Foodfacts.com teams up with our friends over at Dietsinreview.com to to look into whether raw foods are healthier than Cooked foods. Raw food diets are getting a lot of attention lately, both on this blog and in the wider health community. The raw diet tied for the second best diet for weight loss in U.S. News‘ assessment, and raw cleanses are a hot trend this summer.
Supporters of the raw diet believe that raw fruits, vegetables and in some cases meat and dairy are the richest sources of vitamins, minerals, enzymes and other nutrients. While a plant-based raw diet is certainly very healthy, cooking some plants actually increases some nutrients and can also make nutrients more bio-available.
Once you start to look at the question of raw vs. cooked foods, it immediately becomes a complex matter. Nutrition science has become quite sophisticated, yet there’s still only a limited amount of research available on the subject. Some nutrients may be lost during the cooking process yet others are enriched by cooking and exposure to heat. Yet, there are still many gray areas when it comes to the importance of many vitamins, minerals and other phytochemicals. Below are some of the facts that we do have about raw vs. cooked foods, organized by nutrient.
Lycopene is an essential nutrient found in tomatoes, and is associated with lower rates of cancer. One study published in the British Journal of Nutrition found that one kind of lycopene is made more bioavailable by cooking. “Lycopene is a carotenoid, and all carotenoids, along with phenolic acids and flavonoids, are enhanced by cooking,” says Mary Hartley, RD, MPH Nutritionist for Calorie Count. She adds that studies have shown that carotenoid-rich foods are best eaten in the presence of fat or oil.
“Heat readily destroys thiamine (B-1) and vitamin C,” says Hartley. Vitamin C is a highly unstable compound that is quickly degraded through oxidization and cooking. Scientific American reports that cooking tomatoes for just two minutes decreases their vitamin C content by ten percent.
“Foods high in thiamin include whole grain and enriched grain foods, fortified cereals, lean pork, wheat germ, legumes, and organ meats,” explains Hartley. “Vitamin C is found in many fruits and vegetables, especially red and green peppers, oranges, cantaloupe, broccoli, Brussels sprouts, baked potato, and cabbage.” She suggests eating a raw source of vitamin C every day.
Like vitamin C, B vitamins are water soluble and can be lost through boiling. To decrease the loss of water soluble vitamins, choose cooking methods that minimize the use of water, such as grilling, roasting and microwaving. Making soups and stews will also preserve these vitamins in the broth. Raw sources of vitamin B include bananas, oysters, tuna and caviar. Liver is also a rich source of B vitamins, but we don’t recommend eating it raw.
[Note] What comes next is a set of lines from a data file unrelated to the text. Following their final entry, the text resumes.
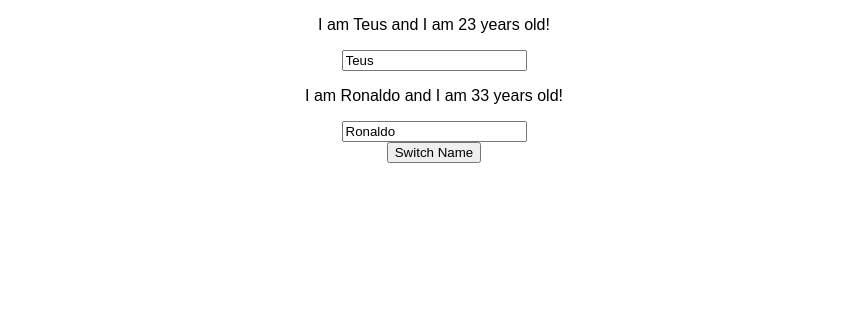
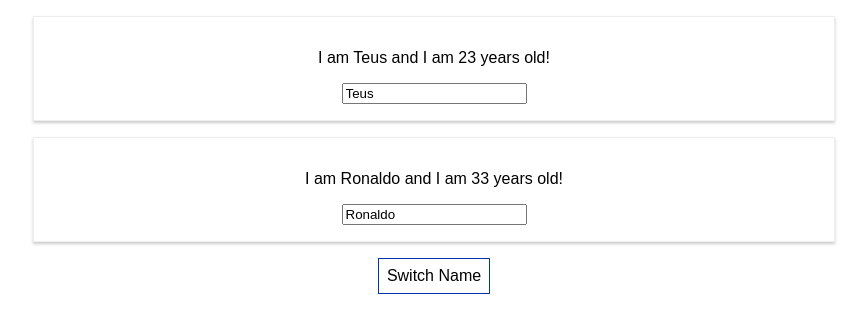
Before and after one commit to teustoscano/my-react-course, a React (Create React App) app: page / in a window 1280 px wide. Shown: the top 320 px of the page, without its empty margins (206-1073 px from the left). Built offline with nearby package versions, Linux system fonts and the light colour scheme.

Commit message:
Adding css for component

```diff
--- a/src/App.js
+++ b/src/App.js
@@ -33,11 +33,18 @@ class App extends Component {
   }
 
   render() {
+    const style = {
+    	backgroundColor: 'white',
+    	font: 'inherit',
+    	border: '1px solid #03a',
+    	padding: '8px'
+    };
+
     return (
       <div className="App">
       <Person name={this.state.persons[0].name} age={this.state.persons[0].age} click={this.switchNameHandler.bind(this, 'Toto')}/>
       <Person name={this.state.persons[1].name} age={this.state.persons[1].age} changed={this.nameChangeHandler}/>
-      <button onClick={() => this.switchNameHandler('Matheus')}>Switch Name</button>
+      <button style={style} onClick={() => this.switchNameHandler('Matheus')}>Switch Name</button>
       </div>
     );
   }
--- /dev/null
+++ b/src/Person/Person.css
@@ -0,0 +1,8 @@
+.Person{
+	width: 60%;
+	margin: 16px auto;
+	border: 1px solid #eee;
+	padding: 16px;
+	box-shadow: 0 2px 3px #ccc;
+	text-align: center;
+}
--- a/src/Person/Person.js
+++ b/src/Person/Person.js
@@ -1,8 +1,9 @@
 import React from 'react';
+import './Person.css';
 
 const person = (props) => {
 	return(
-		<div>
+		<div className="Person">
 			<p onClick={props.click}>I am {props.name} and I am {props.age} years old!</p>
 			<input type="text" onChange={props.changed} value={props.name}/>
 		</div>
```
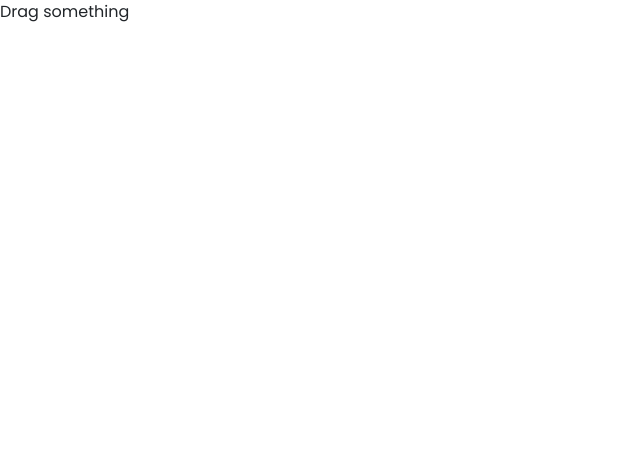
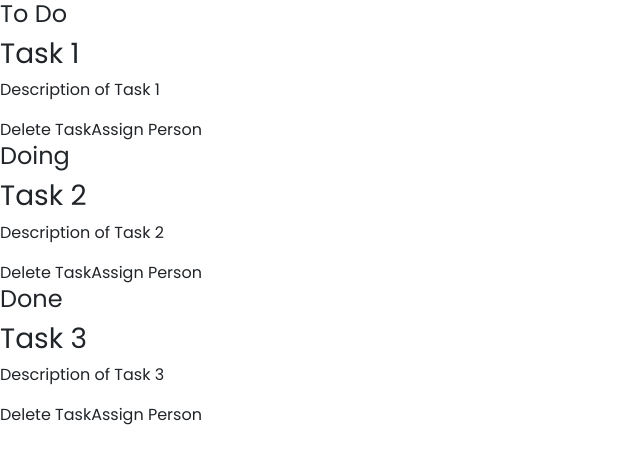
Before and after one commit to gentkoshii/task-management, a React (Vite) app: page /boards in a window 1280 px wide. Shown: the top 464 px of the page, without its empty margins (0-640 px from the left). Built offline with nearby package versions, Linux system fonts and the light colour scheme.

Commit message:
Task setup

```diff
--- /dev/null
+++ b/src/assets/Task/TaskCard.jsx
@@ -0,0 +1,31 @@
+import React, { useState } from 'react';
+
+const TaskCard = ({ title, state, description, Delete, Assign }) => {
+    const [isDeleted, setIsDeleted] = useState(false);
+
+    const handleDelete = () => {
+        setIsDeleted(true);
+        Delete();
+    };
+
+    const handleAssign = () => {
+        Assign();
+    };
+
+    if (isDeleted) {
+        return null;
+    }
+
+    return (
+        <div>
+            <h4>{state}</h4>
+            <h3>{title}</h3>
+            <p>{description}</p>
+            <button onClick={handleDelete}>Delete Task</button>
+            <button onClick={handleAssign}>Assign Person</button>
+
+        </div>
+    );
+};
+
+export default TaskCard;
--- /dev/null
+++ b/src/assets/Task/TaskManage.jsx
@@ -0,0 +1,36 @@
+import React, { useState } from 'react';
+import TaskCard from './TaskCard';
+
+const TaskManage = () => {
+    const [tasks, setTasks] = useState([
+        { id: 1, title: 'Task 1', state: 'To Do', description: 'Description of Task 1' },
+        { id: 2, title: 'Task 2', state: 'Doing', description: 'Description of Task 2' },
+        { id: 3, title: 'Task 3', state: 'Done', description: 'Description of Task 3' }
+    ]);
+
+    const handleDeleteTask = (taskId) => {
+        const updatedTasks = tasks.filter(task => task.id !== taskId);
+        setTasks(updatedTasks);
+    };
+
+    const handleAssignPerson = (taskId) => {
+        console.log(`Assign person to task with ID: ${taskId}`);
+    };
+
+    return (
+        <div>
+            {tasks.map(task => (
+                <TaskCard
+                    key={task.id}
+                    state={task.state}
+                    title={task.title}
+                    description={task.description}
+                    onDelete={() => handleDeleteTask(task.id)}
+                    onAssign={() => handleAssignPerson(task.id)}
+                />
+            ))}
+        </div>
+    );
+};
+
+export default TaskManage;
--- a/src/pages/Boards.jsx
+++ b/src/pages/Boards.jsx
@@ -1,4 +1,5 @@
 import { DragDropContext } from 'react-beautiful-dnd';
+import TaskManage from '../assets/Task/TaskManage';
 
 
 
@@ -7,7 +8,7 @@ const Boards = () => {
   return (
     <DragDropContext >
       <div className="board">
-       Drag something
+       <TaskManage />
       </div>
     </DragDropContext>
   );
```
These vitamins appear to be unaffected by cooking. “Most nutrients, including fiber, carbohydrates, protein, fat, minerals, trace minerals, and all of vitamins A, D, E and K, remain when vegetables are cooked,” says Hartley.
“It is important to differentiate between enzymes that are needed for digestion and enzymes that naturally occur in foods,” points out Hartley. She explains that the enzymes found in food have no bearing on digestion. However, enzymes can have other effects on the body. “For instance, the myrosinase enzyme family and indoles found in cruciferous vegetables contain anti-cancer compounds that are destroyed by heat,” says Hartley. Cauliflower, cabbage, cress, bok choy, broccoli, Brussel sprouts, kale, kohlrabi, mustard, rutabaga and turnips are all cruciferous vegetables. However, cooking these vegetables also destroys goitrogenic enzymes that interfere with the formation of thyroid hormone. “It’s always a tradeoff, with some nutrients becoming more available and others becoming less available, when food is cooked.”
Hartley and I agree that while some may swear by the raw food diet, it takes a lot of work and careful planning, not to mention the difficulty of giving up foods like cheese and bread. The bottom line is that it’s good to eat plenty of fruits and vegetables, no matter how they are prepared. Garlic and nuts are also best when eaten raw, along with fruits that are high in vitamin C. Adding more raw fruits and vegetables to your diet can also help with weight loss, because the fiber can help you feel full while consuming fewer calories.
Cooking makes many foods more appealing and enhances some nutrients, and also kills off bacteria, which is particularly important when it comes to meat and animal products. “Cooking (and careful chewing!) generally makes food more digestible by softening the fibers,” says Hartley. “People should eat a variety of cooked and raw foods, with a raw source of vitamin C eaten every day.”
Article written by Margaret Badore at DietsInReview.com